• Keep cell phones charged and have a back-up charger, especially when severe weather has been predicted.
• Keep your vehicle stocked with emergency items, including blankets, changes of clothing, food and water, in case you become stranded.
• Keep extra blankets on hand in case of a power outage, especially during the cold season.
• Consider investing in a secondary heating source, such as a wood stove or a portable or whole-home generator to keep your family warm and safe. You’ll need a source of fuel, and remember, don’t ever run a generator inside. A trusted professional can provide assistance in running either type of generator.
These are just a few suggestions you can implement to stay safe and healthy. The key is to have the tools you need to survive and maintain health if you are unable to leave your home for an extended period of time, especially during emergencies when first responders may also be delayed or unable to reach you. Consider checking on your neighbors, especially if they are home-bound or elderly.
Practicing simple preventive measures can keep you and your family safe, healthy, and comfortable during a minor or major emergency. Visit https://www.ready.gov/ for more information on emergency preparedness.

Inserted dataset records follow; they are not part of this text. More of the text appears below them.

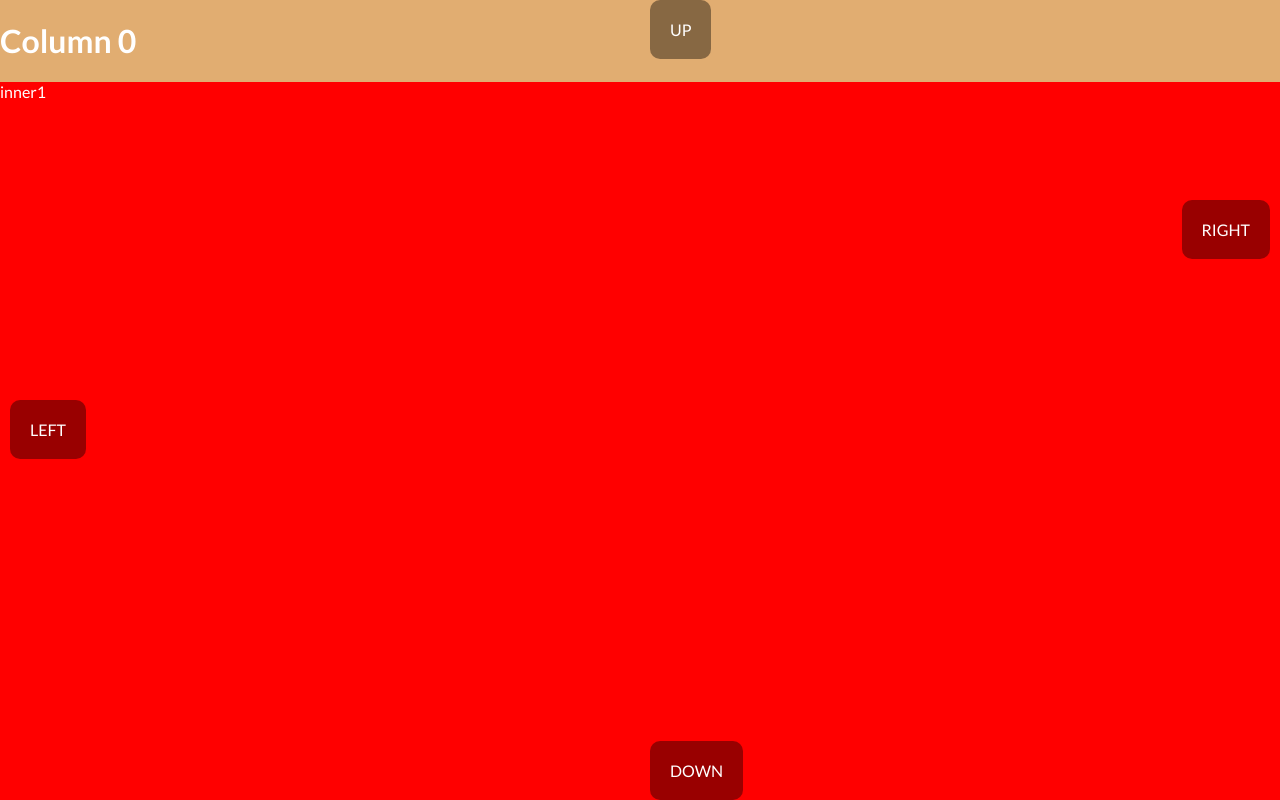
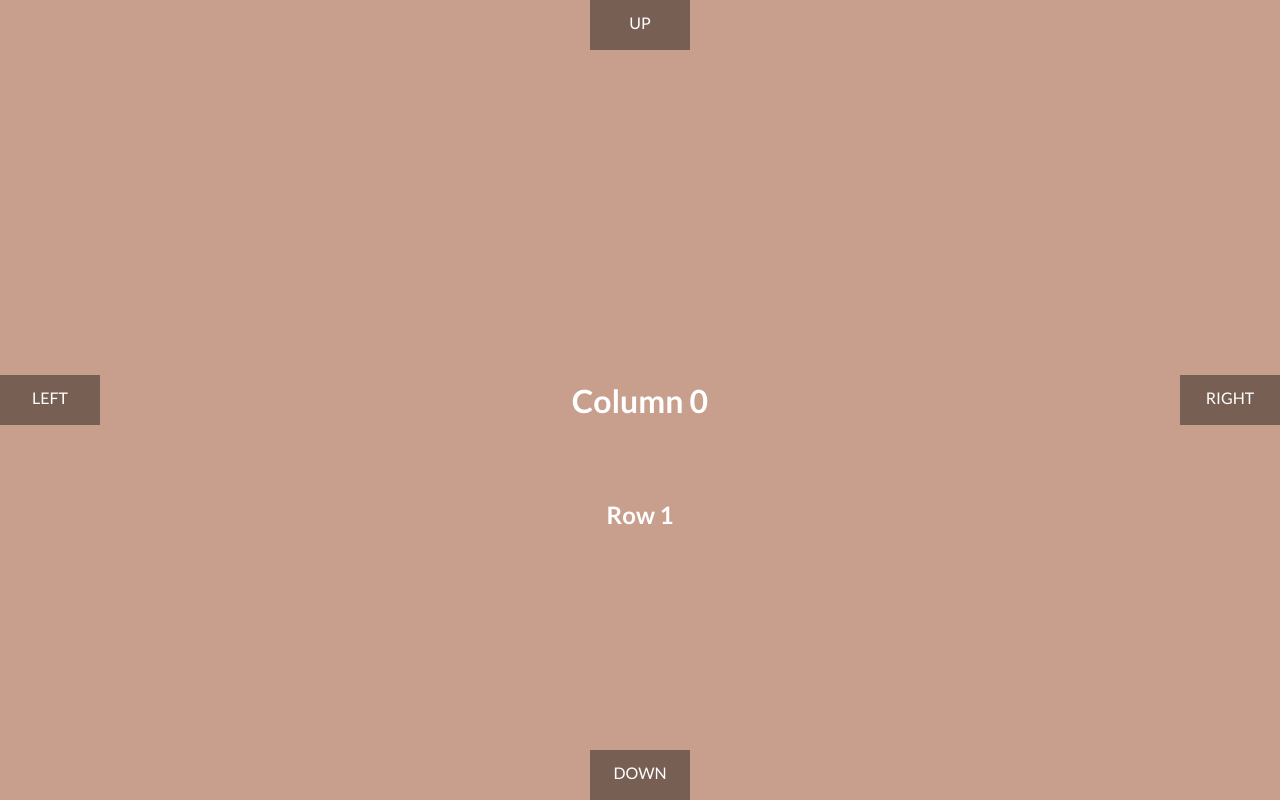
Before and after one commit to zeropx/pagetransitionsgrid, a plain HTML site: page index.html in a window 1280 px wide. Drawn offline with nearby package versions, Linux system fonts and the light colour scheme.

Commit message:
Updated the styles and markup a bit for cleaner more understandable view

```diff
--- a/css/component.css
+++ b/css/component.css
@@ -2,21 +2,24 @@ html, body { height: 100%; width: 100%;}
 
 .ptg-nav .ptg-button {
 	display: block;
-	padding: 20px 20px;
+	width: 100px;
+	height: 50px;
 	cursor: pointer;
 	background: rgba(0,0,0,.4);
-	margin: 0 10px;
-	border-radius: 10px;
 	position: absolute;
 	z-index: 999999;
+	text-align: center;
+	overflow: hidden;
+	line-height: 1em;
+	padding-top: 15px;
 }
 
 .ptg-nav .ptg-button:hover {color: red;}
 
-.ptg-nav .ptg-button--right { right: 0; top: 200px;}
-.ptg-nav .ptg-button--left { left: 0; top: 50%;}
-.ptg-nav .ptg-button--up { top: 0; left: 50%;}
-.ptg-nav .ptg-button--down { bottom: 0; left: 50%;}
+.ptg-nav .ptg-button--right { right: 0; top: 50%; margin-top: -25px;}
+.ptg-nav .ptg-button--left { left: 0; top: 50%; margin-top: -25px;}
+.ptg-nav .ptg-button--up { top: 0; left: 50%; margin-left: -50px;}
+.ptg-nav .ptg-button--down { bottom: 0; left: 50%; margin-left: -50px;}
 
 
 .pt-perspective {
@@ -28,8 +31,8 @@ html, body { height: 100%; width: 100%;}
 	perspective: 1200px;
 }
 
-.ptg-row { background: red; }
-.ptg-row:nth-child(2n+2) { background: #FFF;}
+.ptg-row { background: rgba(100,100,255, .2); }
+.ptg-row:nth-child(2n+2) { background: rgba(100,100,255, .5); }
 .ptg-row,
 .ptg-column {
 	width: 100%;
@@ -56,6 +59,22 @@ html, body { height: 100%; width: 100%;}
 	width: 100%;
 	overflow-x: hidden;
 	overflow-y: hidden;
+	position: relative;
+}
+.ptg-column-inner h1,
+.ptg-rows h2 {
+	width: 500px;
+	height: 200px;
+	position: absolute;
+	top: 45%;
+	left: 50%;
+	margin-left: -250px;
+	text-align: center;
+	z-index: 9999;
+
+}
+.ptg-rows h2 {
+	top: 60%;
 }
 
 .ptg-rows {
@@ -63,7 +82,7 @@ html, body { height: 100%; width: 100%;}
 }
 
 .pt-sub-pages .pt-page {
-	background: red;
+
 
 }
 
--- a/index.html
+++ b/index.html
@@ -25,13 +25,13 @@
 				<h1>Column 0</h1>
 
 				<div class="ptg-rows pt-perspective">
-							<div class="ptg-row">inner1</div>
-							<div class="ptg-row">inner2</div>
-							<div class="ptg-row">inner3</div>
-							<div class="ptg-row">inner4</div>
-							<div class="ptg-row">inner5</div>
-							<div class="ptg-row">inner6</div>
-							<div class="ptg-row">inner7</div>
+					<div class="ptg-row"><h2>Row 1</h2></div>
+					<div class="ptg-row"><h2>Row 2</h2></div>
+					<div class="ptg-row"><h2>Row 3</h2></div>
+					<div class="ptg-row"><h2>Row 4</h2></div>
+					<div class="ptg-row"><h2>Row 5</h2></div>
+					<div class="ptg-row"><h2>Row 6</h2></div>
+					<div class="ptg-row"><h2>Row 7</h2></div>
 				</div>
 
 			</div>
@@ -53,10 +53,10 @@
 				<h1>Column 2</h1>
 
 				<div class="ptg-rows pt-perspective">
-							<div class="ptg-row">inner1</div>
-							<div class="ptg-row">inner2</div>
-							<div class="ptg-row">inner3</div>
-							<div class="ptg-row">inner3</div>
+					<div class="ptg-row"><h2>Row 1</h2></div>
+					<div class="ptg-row"><h2>Row 2</h2></div>
+					<div class="ptg-row"><h2>Row 3</h2></div>
+					<div class="ptg-row"><h2>Row 4</h2></div>
 				</div>
 
 			</div>
@@ -68,9 +68,9 @@
 				<h1>Column 3</h1>
 
 				<div class="ptg-rows pt-perspective">
-							<div class="ptg-row">inner1</div>
-							<div class="ptg-row">inner2</div>
-							<div class="ptg-row">inner3</div>
+					<div class="ptg-row"><h2>Row 1</h2></div>
+					<div class="ptg-row"><h2>Row 2</h2></div>
+					<div class="ptg-row"><h2>Row 3</h2></div>
 				</div>
 
 			</div>
@@ -84,16 +84,8 @@
 
 	<script type="text/javascript">
 		jQuery(document).ready(function($) {
-
-
 			$('#pt-main').PageTransitionGrid();
-
-
-
-
 		});
-
-
 	</script>
 	</body>
 </html>
```
Lines whose indentation alone changed are shown as unchanged.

Carol Phillips is a national health and wellness expert, the award-winning author of 52 Simple Ways to Health, and the radio host of Ask Coach Carol. Her company, Health Design, helps businesses significantly reduce costs and increase productivity by prioritizing health, wellness, and safety practices. Health Design is a SHRM Recertification Provider. Based in Manchester, NH, she can be reached through her website at www.HealthDesignNH.com.